**PROBLEM STATEMENT**
Set every entry down again exactly, omitting none.
*** INFORMATION GIVEN ***
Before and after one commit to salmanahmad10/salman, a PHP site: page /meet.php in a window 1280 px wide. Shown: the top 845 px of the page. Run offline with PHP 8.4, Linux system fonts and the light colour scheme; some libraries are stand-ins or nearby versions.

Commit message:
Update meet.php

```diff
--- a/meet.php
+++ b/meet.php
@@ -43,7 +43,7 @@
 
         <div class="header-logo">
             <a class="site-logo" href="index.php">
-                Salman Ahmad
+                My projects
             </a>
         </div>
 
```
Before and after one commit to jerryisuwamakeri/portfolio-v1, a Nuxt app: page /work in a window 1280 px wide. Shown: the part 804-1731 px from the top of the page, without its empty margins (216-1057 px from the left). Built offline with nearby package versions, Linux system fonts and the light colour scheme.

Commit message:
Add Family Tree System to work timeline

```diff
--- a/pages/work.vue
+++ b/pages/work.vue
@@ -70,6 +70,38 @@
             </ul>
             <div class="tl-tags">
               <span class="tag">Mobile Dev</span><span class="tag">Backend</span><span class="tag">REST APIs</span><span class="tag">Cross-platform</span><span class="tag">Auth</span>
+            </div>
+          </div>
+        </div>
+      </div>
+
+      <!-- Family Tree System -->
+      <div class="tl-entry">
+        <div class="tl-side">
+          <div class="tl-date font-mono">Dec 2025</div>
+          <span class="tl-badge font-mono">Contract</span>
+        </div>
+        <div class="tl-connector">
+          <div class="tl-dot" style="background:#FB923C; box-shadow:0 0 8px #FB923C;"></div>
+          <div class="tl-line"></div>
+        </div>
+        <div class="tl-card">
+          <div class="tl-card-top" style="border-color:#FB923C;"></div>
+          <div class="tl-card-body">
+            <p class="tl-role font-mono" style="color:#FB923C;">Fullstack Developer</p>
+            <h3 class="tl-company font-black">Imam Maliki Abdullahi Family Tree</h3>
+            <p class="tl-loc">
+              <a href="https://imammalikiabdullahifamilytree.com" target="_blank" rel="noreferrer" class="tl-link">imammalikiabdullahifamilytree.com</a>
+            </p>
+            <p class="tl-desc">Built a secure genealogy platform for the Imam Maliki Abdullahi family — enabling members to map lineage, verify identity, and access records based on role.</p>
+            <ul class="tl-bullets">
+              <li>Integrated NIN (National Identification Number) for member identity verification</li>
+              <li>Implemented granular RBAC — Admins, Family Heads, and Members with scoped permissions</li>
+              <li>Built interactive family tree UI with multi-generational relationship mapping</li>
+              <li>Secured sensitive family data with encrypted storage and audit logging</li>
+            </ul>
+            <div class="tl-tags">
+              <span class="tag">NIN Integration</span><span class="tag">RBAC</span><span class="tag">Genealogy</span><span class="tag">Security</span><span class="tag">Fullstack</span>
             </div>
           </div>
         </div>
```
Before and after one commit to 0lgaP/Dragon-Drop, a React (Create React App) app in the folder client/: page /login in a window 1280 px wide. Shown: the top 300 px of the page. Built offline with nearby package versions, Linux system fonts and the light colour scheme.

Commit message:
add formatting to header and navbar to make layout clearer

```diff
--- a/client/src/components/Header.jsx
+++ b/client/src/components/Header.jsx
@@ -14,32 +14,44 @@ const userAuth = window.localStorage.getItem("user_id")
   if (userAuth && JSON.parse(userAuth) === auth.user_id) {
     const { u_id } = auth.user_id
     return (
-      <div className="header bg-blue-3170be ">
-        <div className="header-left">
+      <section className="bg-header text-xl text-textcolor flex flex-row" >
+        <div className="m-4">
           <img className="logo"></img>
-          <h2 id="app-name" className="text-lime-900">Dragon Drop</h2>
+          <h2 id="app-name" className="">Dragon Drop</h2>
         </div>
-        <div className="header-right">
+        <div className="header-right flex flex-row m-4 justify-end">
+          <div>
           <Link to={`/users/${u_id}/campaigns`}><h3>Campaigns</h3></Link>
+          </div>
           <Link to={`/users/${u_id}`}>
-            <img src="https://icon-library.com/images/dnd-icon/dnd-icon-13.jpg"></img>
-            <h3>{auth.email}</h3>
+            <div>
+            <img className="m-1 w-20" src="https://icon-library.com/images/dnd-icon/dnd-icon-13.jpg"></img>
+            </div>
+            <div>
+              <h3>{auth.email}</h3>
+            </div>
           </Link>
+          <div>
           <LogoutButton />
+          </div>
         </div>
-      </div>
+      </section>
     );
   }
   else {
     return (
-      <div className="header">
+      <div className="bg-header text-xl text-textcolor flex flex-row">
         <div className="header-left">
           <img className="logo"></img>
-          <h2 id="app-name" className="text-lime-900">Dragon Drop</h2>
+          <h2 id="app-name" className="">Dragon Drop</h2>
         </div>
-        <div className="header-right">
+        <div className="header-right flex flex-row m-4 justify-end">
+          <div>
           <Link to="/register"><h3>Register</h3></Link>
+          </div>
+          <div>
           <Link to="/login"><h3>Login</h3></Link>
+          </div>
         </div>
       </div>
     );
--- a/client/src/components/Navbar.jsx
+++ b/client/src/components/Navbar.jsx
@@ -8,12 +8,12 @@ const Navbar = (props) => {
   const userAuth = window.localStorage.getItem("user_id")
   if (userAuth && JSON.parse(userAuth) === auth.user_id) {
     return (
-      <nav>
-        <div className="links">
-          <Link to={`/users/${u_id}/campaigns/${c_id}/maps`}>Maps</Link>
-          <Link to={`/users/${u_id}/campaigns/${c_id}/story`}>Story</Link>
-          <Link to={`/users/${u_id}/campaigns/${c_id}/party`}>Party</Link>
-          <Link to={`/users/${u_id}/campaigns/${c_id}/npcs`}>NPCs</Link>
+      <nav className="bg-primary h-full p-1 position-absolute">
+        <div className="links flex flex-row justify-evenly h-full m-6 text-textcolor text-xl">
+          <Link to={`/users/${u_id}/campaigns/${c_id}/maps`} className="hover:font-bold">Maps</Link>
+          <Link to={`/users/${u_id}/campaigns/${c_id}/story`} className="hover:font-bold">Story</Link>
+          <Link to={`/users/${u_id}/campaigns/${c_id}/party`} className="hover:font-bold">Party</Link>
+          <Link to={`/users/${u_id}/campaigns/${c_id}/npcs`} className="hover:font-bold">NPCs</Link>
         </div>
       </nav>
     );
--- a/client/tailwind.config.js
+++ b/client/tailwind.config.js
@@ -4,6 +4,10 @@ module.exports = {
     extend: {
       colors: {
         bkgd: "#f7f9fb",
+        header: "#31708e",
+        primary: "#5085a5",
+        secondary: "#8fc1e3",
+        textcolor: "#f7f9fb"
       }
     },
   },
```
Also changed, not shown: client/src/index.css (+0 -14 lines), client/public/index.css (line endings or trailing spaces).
*** End of INFORMATION GIVEN ***
**RESPONSE TO THIS EXERCISE**
Before and after one commit to salmanahmad10/salman, a PHP site: page /meet.php in a window 1280 px wide. Shown: the top 845 px of the page. Run offline with PHP 8.4, Linux system fonts and the light colour scheme; some libraries are stand-ins or nearby versions.

Commit message:
Update meet.php

```diff
--- a/meet.php
+++ b/meet.php
@@ -43,7 +43,7 @@
 
         <div class="header-logo">
             <a class="site-logo" href="index.php">
-                Salman Ahmad
+                My projects
             </a>
         </div>
 
```
Before and after one commit to jerryisuwamakeri/portfolio-v1, a Nuxt app: page /work in a window 1280 px wide. Shown: the part 804-1731 px from the top of the page, without its empty margins (216-1057 px from the left). Built offline with nearby package versions, Linux system fonts and the light colour scheme.

Commit message:
Add Family Tree System to work timeline

```diff
--- a/pages/work.vue
+++ b/pages/work.vue
@@ -70,6 +70,38 @@
             </ul>
             <div class="tl-tags">
               <span class="tag">Mobile Dev</span><span class="tag">Backend</span><span class="tag">REST APIs</span><span class="tag">Cross-platform</span><span class="tag">Auth</span>
+            </div>
+          </div>
+        </div>
+      </div>
+
+      <!-- Family Tree System -->
+      <div class="tl-entry">
+        <div class="tl-side">
+          <div class="tl-date font-mono">Dec 2025</div>
+          <span class="tl-badge font-mono">Contract</span>
+        </div>
+        <div class="tl-connector">
+          <div class="tl-dot" style="background:#FB923C; box-shadow:0 0 8px #FB923C;"></div>
+          <div class="tl-line"></div>
+        </div>
+        <div class="tl-card">
+          <div class="tl-card-top" style="border-color:#FB923C;"></div>
+          <div class="tl-card-body">
+            <p class="tl-role font-mono" style="color:#FB923C;">Fullstack Developer</p>
+            <h3 class="tl-company font-black">Imam Maliki Abdullahi Family Tree</h3>
+            <p class="tl-loc">
+              <a href="https://imammalikiabdullahifamilytree.com" target="_blank" rel="noreferrer" class="tl-link">imammalikiabdullahifamilytree.com</a>
+            </p>
+            <p class="tl-desc">Built a secure genealogy platform for the Imam Maliki Abdullahi family — enabling members to map lineage, verify identity, and access records based on role.</p>
+            <ul class="tl-bullets">
+              <li>Integrated NIN (National Identification Number) for member identity verification</li>
+              <li>Implemented granular RBAC — Admins, Family Heads, and Members with scoped permissions</li>
+              <li>Built interactive family tree UI with multi-generational relationship mapping</li>
+              <li>Secured sensitive family data with encrypted storage and audit logging</li>
+            </ul>
+            <div class="tl-tags">
+              <span class="tag">NIN Integration</span><span class="tag">RBAC</span><span class="tag">Genealogy</span><span class="tag">Security</span><span class="tag">Fullstack</span>
             </div>
           </div>
         </div>
```
Before and after one commit to 0lgaP/Dragon-Drop, a React (Create React App) app in the folder client/: page /login in a window 1280 px wide. Shown: the top 300 px of the page. Built offline with nearby package versions, Linux system fonts and the light colour scheme.

Commit message:
add formatting to header and navbar to make layout clearer

```diff
--- a/client/src/components/Header.jsx
+++ b/client/src/components/Header.jsx
@@ -14,32 +14,44 @@ const userAuth = window.localStorage.getItem("user_id")
   if (userAuth && JSON.parse(userAuth) === auth.user_id) {
     const { u_id } = auth.user_id
     return (
-      <div className="header bg-blue-3170be ">
-        <div className="header-left">
+      <section className="bg-header text-xl text-textcolor flex flex-row" >
+        <div className="m-4">
           <img className="logo"></img>
-          <h2 id="app-name" className="text-lime-900">Dragon Drop</h2>
+          <h2 id="app-name" className="">Dragon Drop</h2>
         </div>
-        <div className="header-right">
+        <div className="header-right flex flex-row m-4 justify-end">
+          <div>
           <Link to={`/users/${u_id}/campaigns`}><h3>Campaigns</h3></Link>
+          </div>
           <Link to={`/users/${u_id}`}>
-            <img src="https://icon-library.com/images/dnd-icon/dnd-icon-13.jpg"></img>
-            <h3>{auth.email}</h3>
+            <div>
+            <img className="m-1 w-20" src="https://icon-library.com/images/dnd-icon/dnd-icon-13.jpg"></img>
+            </div>
+            <div>
+              <h3>{auth.email}</h3>
+            </div>
           </Link>
+          <div>
           <LogoutButton />
+          </div>
         </div>
-      </div>
+      </section>
     );
   }
   else {
     return (
-      <div className="header">
+      <div className="bg-header text-xl text-textcolor flex flex-row">
         <div className="header-left">
           <img className="logo"></img>
-          <h2 id="app-name" className="text-lime-900">Dragon Drop</h2>
+          <h2 id="app-name" className="">Dragon Drop</h2>
         </div>
-        <div className="header-right">
+        <div className="header-right flex flex-row m-4 justify-end">
+          <div>
           <Link to="/register"><h3>Register</h3></Link>
+          </div>
+          <div>
           <Link to="/login"><h3>Login</h3></Link>
+          </div>
         </div>
       </div>
     );
--- a/client/src/components/Navbar.jsx
+++ b/client/src/components/Navbar.jsx
@@ -8,12 +8,12 @@ const Navbar = (props) => {
   const userAuth = window.localStorage.getItem("user_id")
   if (userAuth && JSON.parse(userAuth) === auth.user_id) {
     return (
-      <nav>
-        <div className="links">
-          <Link to={`/users/${u_id}/campaigns/${c_id}/maps`}>Maps</Link>
-          <Link to={`/users/${u_id}/campaigns/${c_id}/story`}>Story</Link>
-          <Link to={`/users/${u_id}/campaigns/${c_id}/party`}>Party</Link>
-          <Link to={`/users/${u_id}/campaigns/${c_id}/npcs`}>NPCs</Link>
+      <nav className="bg-primary h-full p-1 position-absolute">
+        <div className="links flex flex-row justify-evenly h-full m-6 text-textcolor text-xl">
+          <Link to={`/users/${u_id}/campaigns/${c_id}/maps`} className="hover:font-bold">Maps</Link>
+          <Link to={`/users/${u_id}/campaigns/${c_id}/story`} className="hover:font-bold">Story</Link>
+          <Link to={`/users/${u_id}/campaigns/${c_id}/party`} className="hover:font-bold">Party</Link>
+          <Link to={`/users/${u_id}/campaigns/${c_id}/npcs`} className="hover:font-bold">NPCs</Link>
         </div>
       </nav>
     );
--- a/client/tailwind.config.js
+++ b/client/tailwind.config.js
@@ -4,6 +4,10 @@ module.exports = {
     extend: {
       colors: {
         bkgd: "#f7f9fb",
+        header: "#31708e",
+        primary: "#5085a5",
+        secondary: "#8fc1e3",
+        textcolor: "#f7f9fb"
       }
     },
   },
```
Also changed, not shown: client/src/index.css (+0 -14 lines), client/public/index.css (line endings or trailing spaces).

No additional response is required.